The design was inspired by two favourite Los Angeles picture palaces you may be familiar with: the Vista Theater, 4473 Sunset Drive, in East Hollywood (seen in the Tarantino-scripted True Romance) and downtown’s lavish Los Angeles Theatre, 615 South Broadway (which has featured in films as diverse as The Artist, Armageddon, Batman Forever, Chaplin, Charlie’s Angels and Christopher Nolan’s The Prestige). And, just to ensure Babelsberg was preserved for future productions, a duplicate cinema interior was built in an abandoned cement factory to film the final explosive conflagration.
‘La Louisiane’, the basement bar where the meeting with film star Bridget von Hammersmark (Diane Kruger) goes horribly wrong, was also no more than a studio set, as was the interior of the LaPadite farmhouse, in which chillingly polite Colonel Hans Landa (Christoph Waltz) interrogates the hapless farmer. The exterior is a cabin overlooking the village of Sebnitz, just a few miles northeast of Bad Schandau down near the Czech border.
Just outside Berlin itself, the wooded ravine with brick arches where Aldo Raine (Brad Pitt) and the Basterds interrogate Nazis before taking scalps, is Fort Hahneberg, Hahnebergweg 50, west of the city (near to Spandau). The partition of Germany meant that the fort, built in 1888 as a defence for the city but never actually used, lay for decades undisturbed in a strip of no-man’s-land. It’s now been opened up and there are regular guided tours (from April to October).
Hitler's office, where the surviving Private Butz recounts the gory details of his encounter with the Basterds, was shot in the Clay Headquarters Compound of the United States Army in Berlin, at the corner of Clayallee and Saargemuender Strasse in the Dahlem district.

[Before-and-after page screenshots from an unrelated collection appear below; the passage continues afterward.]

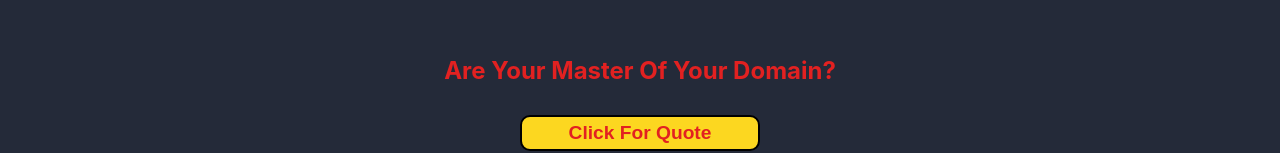
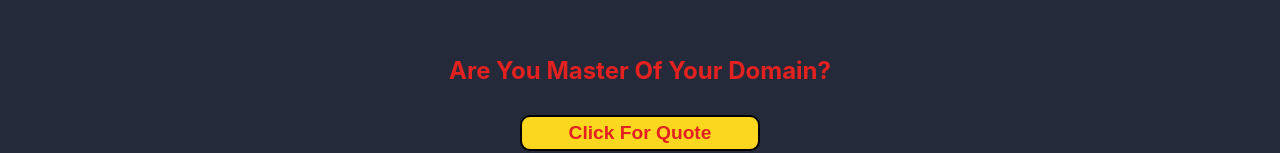
Before and after one commit to sethnadu/seinfeldquotes, a React (Create React App) app: page / in a window 1280 px wide. Shown: the part 278-431 px from the top of the page. Built offline with nearby package versions, Linux system fonts and the light colour scheme.

Commit message:
fixed spelling mistake

```diff
--- a/src/Components/quoteSection.js
+++ b/src/Components/quoteSection.js
@@ -141,7 +141,7 @@ const QuoteSection = ({ props }) => {
     <div className={classes.Container}>
       <img className={classes.img} src={seinfeldLogo} alt="seinfeld logo" />
       <h3 className={classes.quoteText}>Quotes</h3>
-      <h2 className={classes.heading}>Are Your Master Of Your Domain?</h2>
+      <h2 className={classes.heading}>Are You Master Of Your Domain?</h2>
       <button className={classes.Button} onClick={() => showRandom()}>
         Click For Quote
       </button>
```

Built for the German Air Force in the late Thirties, the complex was taken over after the war to be used as headquarters of the US Military Government for Germany. When the US army finally vacated the compound, it stood empty, occasionally finding use as a film location (Bryan Singer’s Valkyrie, with Tom Cruise, filmed here). It was recently sold and its future is uncertain.
The one genuine Parisian location in the film is the charming little bistro where Shosanna realises that persistent young soldier Fredrick Zoller (Daniel Brühl) is a national hero. It’s Bistrot La Renaissance, 112 Rue Championnet at Rue du Poteau (metro: Jules Joffrin), north of the city in the 18th Arrondissement. The bar had been noticed by Tarantino in Claude Chabrol’s 1984 drama Le Sangue Des Autres (The Blood of Others) and was found to have remained, amazingly, unchanged. It had featured on screen even before that, in Michel Deville’s wonderfully titled 1974 Le Mouton Enragé, with Jean-Louis Trintignant.

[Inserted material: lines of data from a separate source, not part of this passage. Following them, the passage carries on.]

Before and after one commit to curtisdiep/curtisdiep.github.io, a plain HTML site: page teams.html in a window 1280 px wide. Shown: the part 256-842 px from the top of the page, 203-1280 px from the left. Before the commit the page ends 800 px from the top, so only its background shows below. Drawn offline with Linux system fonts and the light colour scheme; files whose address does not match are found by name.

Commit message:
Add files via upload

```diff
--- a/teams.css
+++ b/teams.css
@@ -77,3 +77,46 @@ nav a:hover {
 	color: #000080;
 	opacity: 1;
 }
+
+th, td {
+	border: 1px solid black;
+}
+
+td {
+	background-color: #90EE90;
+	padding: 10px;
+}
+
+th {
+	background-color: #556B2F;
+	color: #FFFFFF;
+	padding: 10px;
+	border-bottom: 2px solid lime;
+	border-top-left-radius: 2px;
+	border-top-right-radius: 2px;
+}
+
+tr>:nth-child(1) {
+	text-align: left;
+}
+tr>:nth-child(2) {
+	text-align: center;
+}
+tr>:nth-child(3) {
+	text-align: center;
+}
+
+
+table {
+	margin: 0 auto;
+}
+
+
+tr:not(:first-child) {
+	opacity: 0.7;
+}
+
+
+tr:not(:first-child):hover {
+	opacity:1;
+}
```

The other Parisian’ location, ‘Chez Maurice’, the restaurant to which Shosanna is summoned to a meeting over strudel with Josef Goebbels, however, is back in Berlin, where it’s quite famous in its own right. It’s Cafe Einstein, Kurfürstenstraße 58, the elegant wood-panelled original which spawned a chain of coffee houses in the city.
Stolz der Nation (Nation’s Pride), the propaganda film about Fredrick Zoller being premiered at La Gamaar for the Nazi top brass, was actually filmed as a seven-minute short by Eli Roth (the director of Hostel, who also wields a mean baseball bat as Donny Donowitz, the ‘Bear Jew’). You can catch the full version (with yet another baby-in-runaway-pram homage to Battleship Potemkin – see Brazil or The Untouchables) on the DVD of Inglourious Basterds.

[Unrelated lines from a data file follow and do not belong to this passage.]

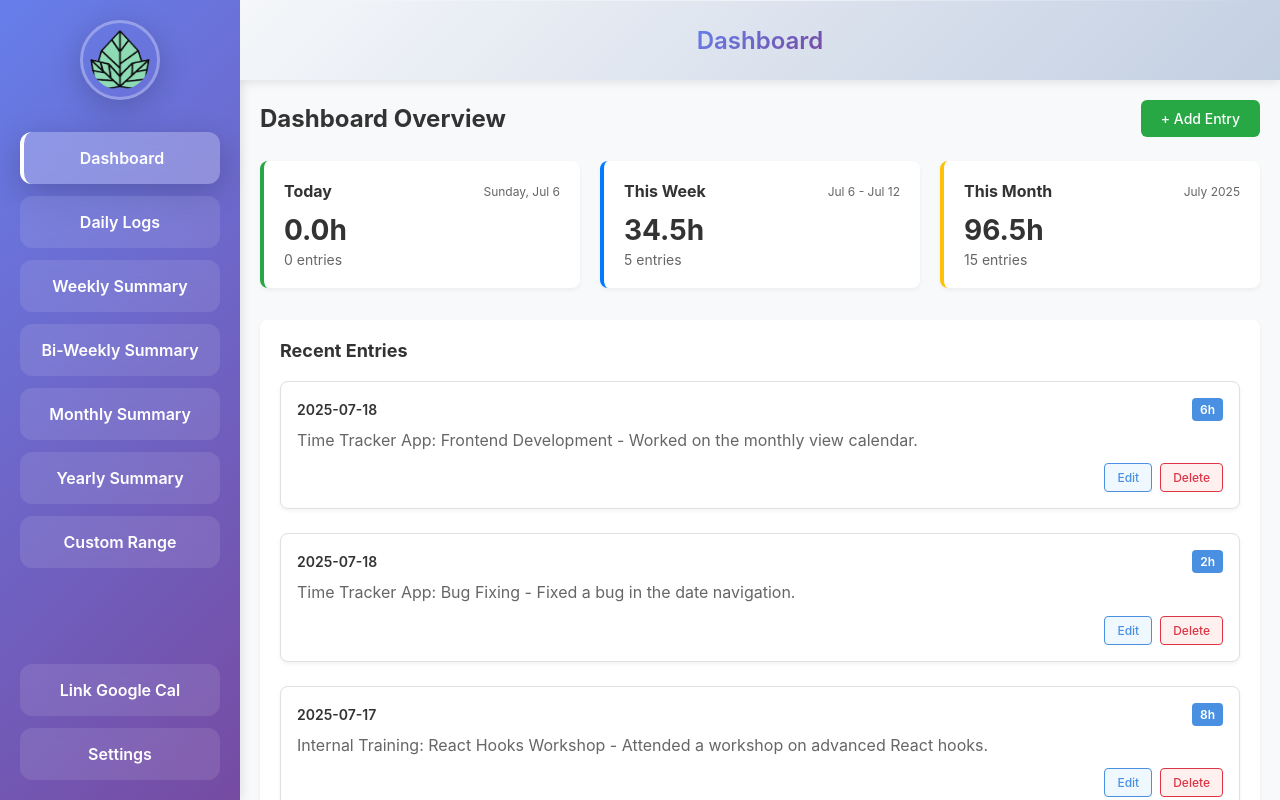
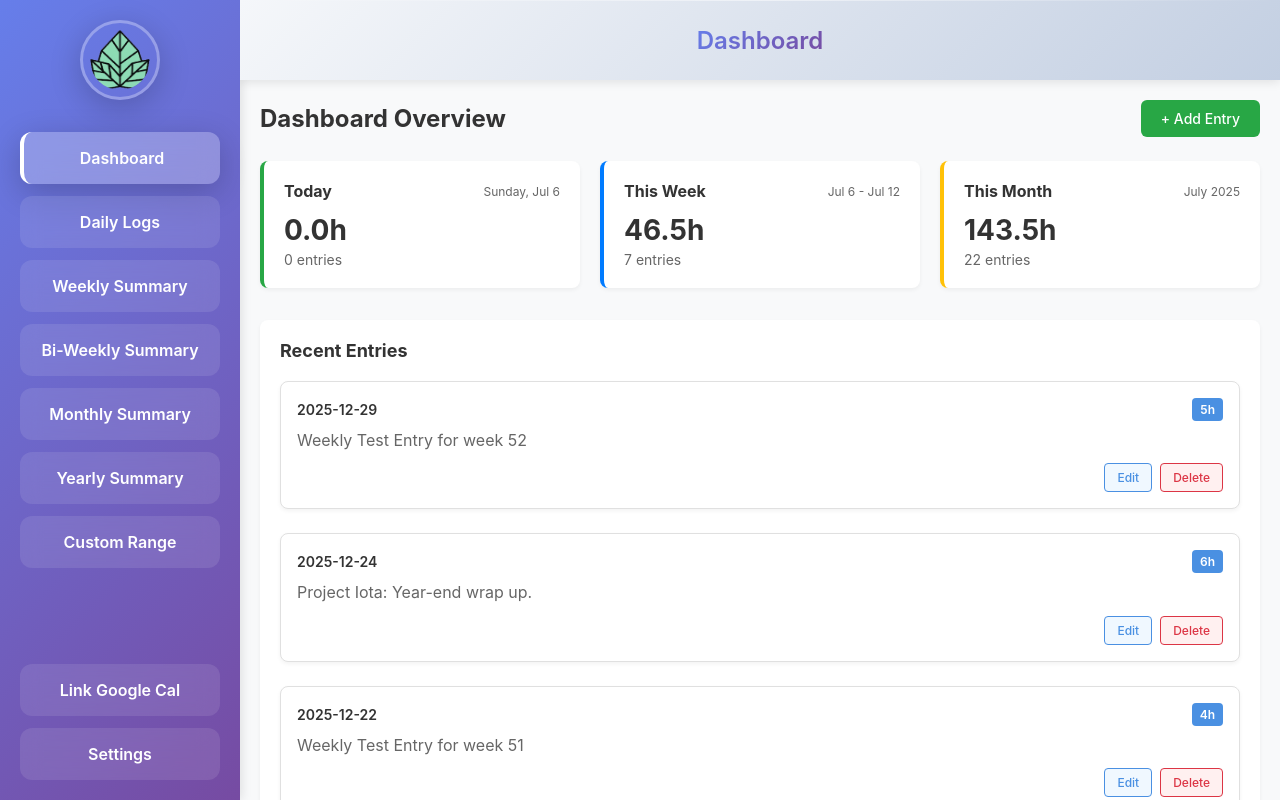
Before and after one commit to ClintasaurusRex/time-tracker, a React (Vite) app: page / in a window 1280 px wide. Built offline with nearby package versions, Linux system fonts and the light colour scheme.

Commit message:
Add comprehensive mock data for time entries, including monthly, weekly, and bi-weekly entries for 2025

```diff
--- a/src/data/mockData.ts
+++ b/src/data/mockData.ts
@@ -1,6 +1,46 @@
 import type { TimeEntry } from "../types";
 
 export const mockEntries: TimeEntry[] = [
+  // January
+  { id: "jan-1", date: "2025-01-10", hours: 7, task: "Project Alpha: Kickoff meeting." },
+  // February
+  { id: "feb-1", date: "2025-02-14", hours: 8, task: "Project Beta: Sprint planning." },
+  // March
+  { id: "mar-1", date: "2025-03-05", hours: 6, task: "Project Gamma: Initial design." },
+  // April
+  { id: "apr-1", date: "2025-04-20", hours: 7.5, task: "Project Delta: API integration." },
+  // May
+  {
+    id: "may-1",
+    date: "2025-05-17",
+    hours: 8,
+    task: "Internal Training: Node.js - Built backend services.",
+  },
+  // June
+  {
+    id: "jun-1",
+    date: "2025-06-13",
+    hours: 8,
+    task: "Client Project A: Database Design - Designed new database schema.",
+  },
+  // July
+  {
+    id: "jul-1",
+    date: "2025-07-18",
+    hours: 6,
+    task: "Time Tracker App: Frontend Development - Worked on the monthly view calendar.",
+  },
+  // August
+  { id: "aug-1", date: "2025-08-22", hours: 7, task: "Project Epsilon: Feature release." },
+  // September
+  { id: "sep-1", date: "2025-09-09", hours: 8, task: "Project Zeta: User testing." },
+  // October
+  { id: "oct-1", date: "2025-10-31", hours: 5, task: "Project Eta: Halloween event." },
+  // November
+  { id: "nov-1", date: "2025-11-15", hours: 7.5, task: "Project Theta: Final review." },
+  // December
+  { id: "dec-1", date: "2025-12-24", hours: 6, task: "Project Iota: Year-end wrap up." },
+
   // July 2025 - Current month with many entries
   {
     id: "1",
@@ -246,4 +286,33 @@ export const mockEntries: TimeEntry[] = [
     hours: 8,
     task: "Internal Training: Node.js - Built backend services.",
   },
+
+  // Weekly mock data for 2025 (one entry per week, Mondays)
+  ...Array.from({ length: 52 }, (_, i) => {
+    const weekStart = new Date(2025, 0, 1 + i * 7);
+    // Adjust to Monday
+    weekStart.setDate(weekStart.getDate() + ((1 - weekStart.getDay() + 7) % 7));
+    const month = String(weekStart.getMonth() + 1).padStart(2, "0");
+    const day = String(weekStart.getDate()).padStart(2, "0");
+    return {
+      id: `week-${i + 1}`,
+      date: `2025-${month}-${day}`,
+      hours: 4 + (i % 5), // Vary hours for realism
+      task: `Weekly Test Entry for week ${i + 1}`,
+    };
+  }),
+
+  // Bi-weekly mock data for 2025 (one entry every other Monday)
+  ...Array.from({ length: 26 }, (_, i) => {
+    const biWeekStart = new Date(2025, 0, 1 + i * 14);
+    biWeekStart.setDate(biWeekStart.getDate() + ((1 - biWeekStart.getDay() + 7) % 7));
+    const month = String(biWeekStart.getMonth() + 1).padStart(2, "0");
+    const day = String(biWeekStart.getDate()).padStart(2, "0");
+    return {
+      id: `biweek-${i + 1}`,
+      date: `2025-${month}-${day}`,
+      hours: 6 + (i % 3), // Vary hours for realism
+      task: `Bi-weekly Test Entry for period ${i + 1}`,
+    };
+  }),
 ];
```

Set in ‘Sicily’, the film-within-a-film was shot on Untermarkt and Obermarkt in the old town of Görlitz, about 40 miles northeast of Bad Schandau, but on the border with Poland.
The unmodernised streets of Görlitz also served as the backdrop to two more WWII dramas – Stephen Daldry’s 2008 The Reader, with Kate Winslet and Ralph Fiennes, and The Book Thief; as well as standing in for ‘Paris’ in the 2004 version of Around The World In 80 Days and for the fictitious country of ‘Zubrowka’ in Wes Anderson’s The Grand Budapest Hotel.